some biographical information about the author. Gail Ingram trained at
Baptist Hospital School of Medical Technology in Nashville, TN, and
graduated from David Lipscomb College. She is employed as a generalist
technologist II at Jackson Hospital in Montgomery, AL. Readers can now
understand why she put together this tribute to medical laboratory


Thanks to an astute reader who pointed out an error
in MLO's February “Hepatitis numbers” article (page 22). Somehow
a few hyphens disappeared, which changes things drastically. The correct
statement from the CDC: HCV RNA can be detected in blood within 1-3
weeks after exposure. The average time from exposure to antibody to HCV
(anti-HCV) seroconversion is 8-9 weeks, and anti-HCV can be detected in
>97% of persons by six months after exposure. See

What's in a name?

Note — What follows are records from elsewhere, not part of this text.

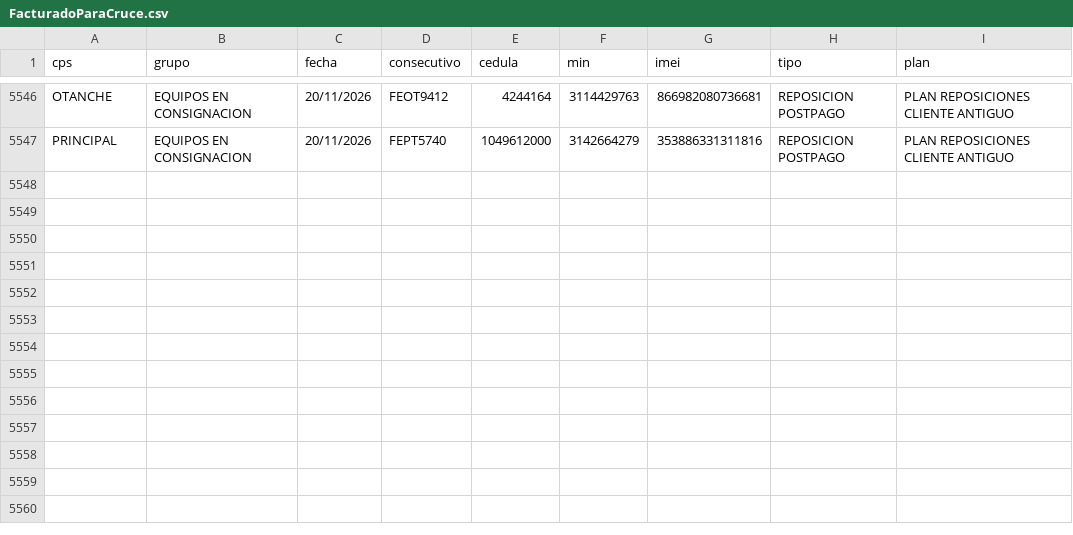
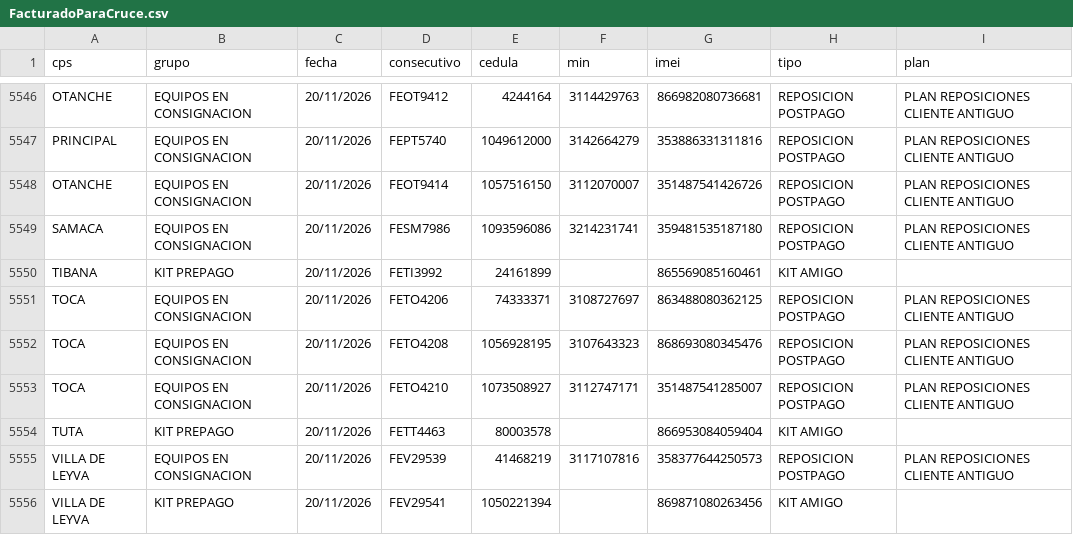
Before and after one commit to lubernu/prueba, a CSV file: FacturadoParaCruce.csv, drawn as a sheet; only a part is shown, gaps mark what is left out; the diff names each change by its address in the sheet, - before the commit and + after, or states it on an @@ line.

Commit message:
Actualización automática: FacturadoParaCruce.csv

```diff
--- a/FacturadoParaCruce.csv
+++ b/FacturadoParaCruce.csv
+row 5548: OTANCHE | EQUIPOS EN CONSIGNACION | 20/11/2026 | FEOT9414 | 1057516150 | 3112070007 | 351487541426726 | REPOSICION POSTPAGO | PLAN REPOSICIONES CLIENTE ANTIGUO
+row 5549: SAMACA | EQUIPOS EN CONSIGNACION | 20/11/2026 | FESM7986 | 1093596086 | 3214231741 | 359481535187180 | REPOSICION POSTPAGO | PLAN REPOSICIONES CLIENTE ANTIGUO
+row 5550: TIBANA | KIT PREPAGO | 20/11/2026 | FETI3992 | 24161899 |  | 865569085160461 | KIT AMIGO
+row 5551: TOCA | EQUIPOS EN CONSIGNACION | 20/11/2026 | FETO4206 | 74333371 | 3108727697 | 863488080362125 | REPOSICION POSTPAGO | PLAN REPOSICIONES CLIENTE ANTIGUO
+row 5552: TOCA | EQUIPOS EN CONSIGNACION | 20/11/2026 | FETO4208 | 1056928195 | 3107643323 | 868693080345476 | REPOSICION POSTPAGO | PLAN REPOSICIONES CLIENTE ANTIGUO
+row 5553: TOCA | EQUIPOS EN CONSIGNACION | 20/11/2026 | FETO4210 | 1073508927 | 3112747171 | 351487541285007 | REPOSICION POSTPAGO | PLAN REPOSICIONES CLIENTE ANTIGUO
+row 5554: TUTA | KIT PREPAGO | 20/11/2026 | FETT4463 | 80003578 |  | 866953084059404 | KIT AMIGO
+row 5555: VILLA DE LEYVA | EQUIPOS EN CONSIGNACION | 20/11/2026 | FEV29539 | 41468219 | 3117107816 | 358377644250573 | REPOSICION POSTPAGO | PLAN REPOSICIONES CLIENTE ANTIGUO
+row 5556: VILLA DE LEYVA | KIT PREPAGO | 20/11/2026 | FEV29541 | 1050221394 |  | 869871080263456 | KIT AMIGO
```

Our laboratory has been a driving force in encouraging
proper patient identification protocols for many years and, yet, the
patient-identification errors we detect all too often show that much work

I enjoyed Dennis Ernst's [Washington Report] article on
page 48 of the January 2010 issue of MLO. It seems that we think
alike. I am particularly interested in his fourth citation, the article in
the Daytona Beach News-Journal from 2008 recounting the story of
Blake Oliver and Bert Fish Hospital. I was unable to locate a full-text
article online.

I find that having specific stories illustrating the
consequences of patient misidentification is very useful when trying to make
the case to healthcare workers that these issues are not abstractions and
that they could easily become involved in a sentinel event when casual
identification procedures are followed.

Our ER routinely collected urine specimens from patients
before they were admitted into the HIS. These specimens were identified only
by a handwritten name. I found a number of errors in a short period of time,
so I updated our policies for acceptable urine samples: Handwritten labels
are to include the patient's full name and DOB (two Joint Commission patient
identifiers) — and when the patient is subsequently admitted and a
computer-generated label is applied to the specimen cup, that label does not
obscure the original handwriting, and all the information matches. This
change in SOP earned me the title of “urine nazi.” I wear the title proudly.

—Name withheld by request

Dennis Ernst's reply :
The Daytona Beach News-Journal online no longer archives the
article that I first found about the death of Blake Oliver after he
received the wrong type of blood at Bert Fish Medical Center. However,
they do offer it for sale for $2.95 at .
you will find two articles listed about half way down the page. Another
brief article (free) is available at

Editor's note:  See
Washington Report  for
The Joint Commission's response to Dennis Ernst's article.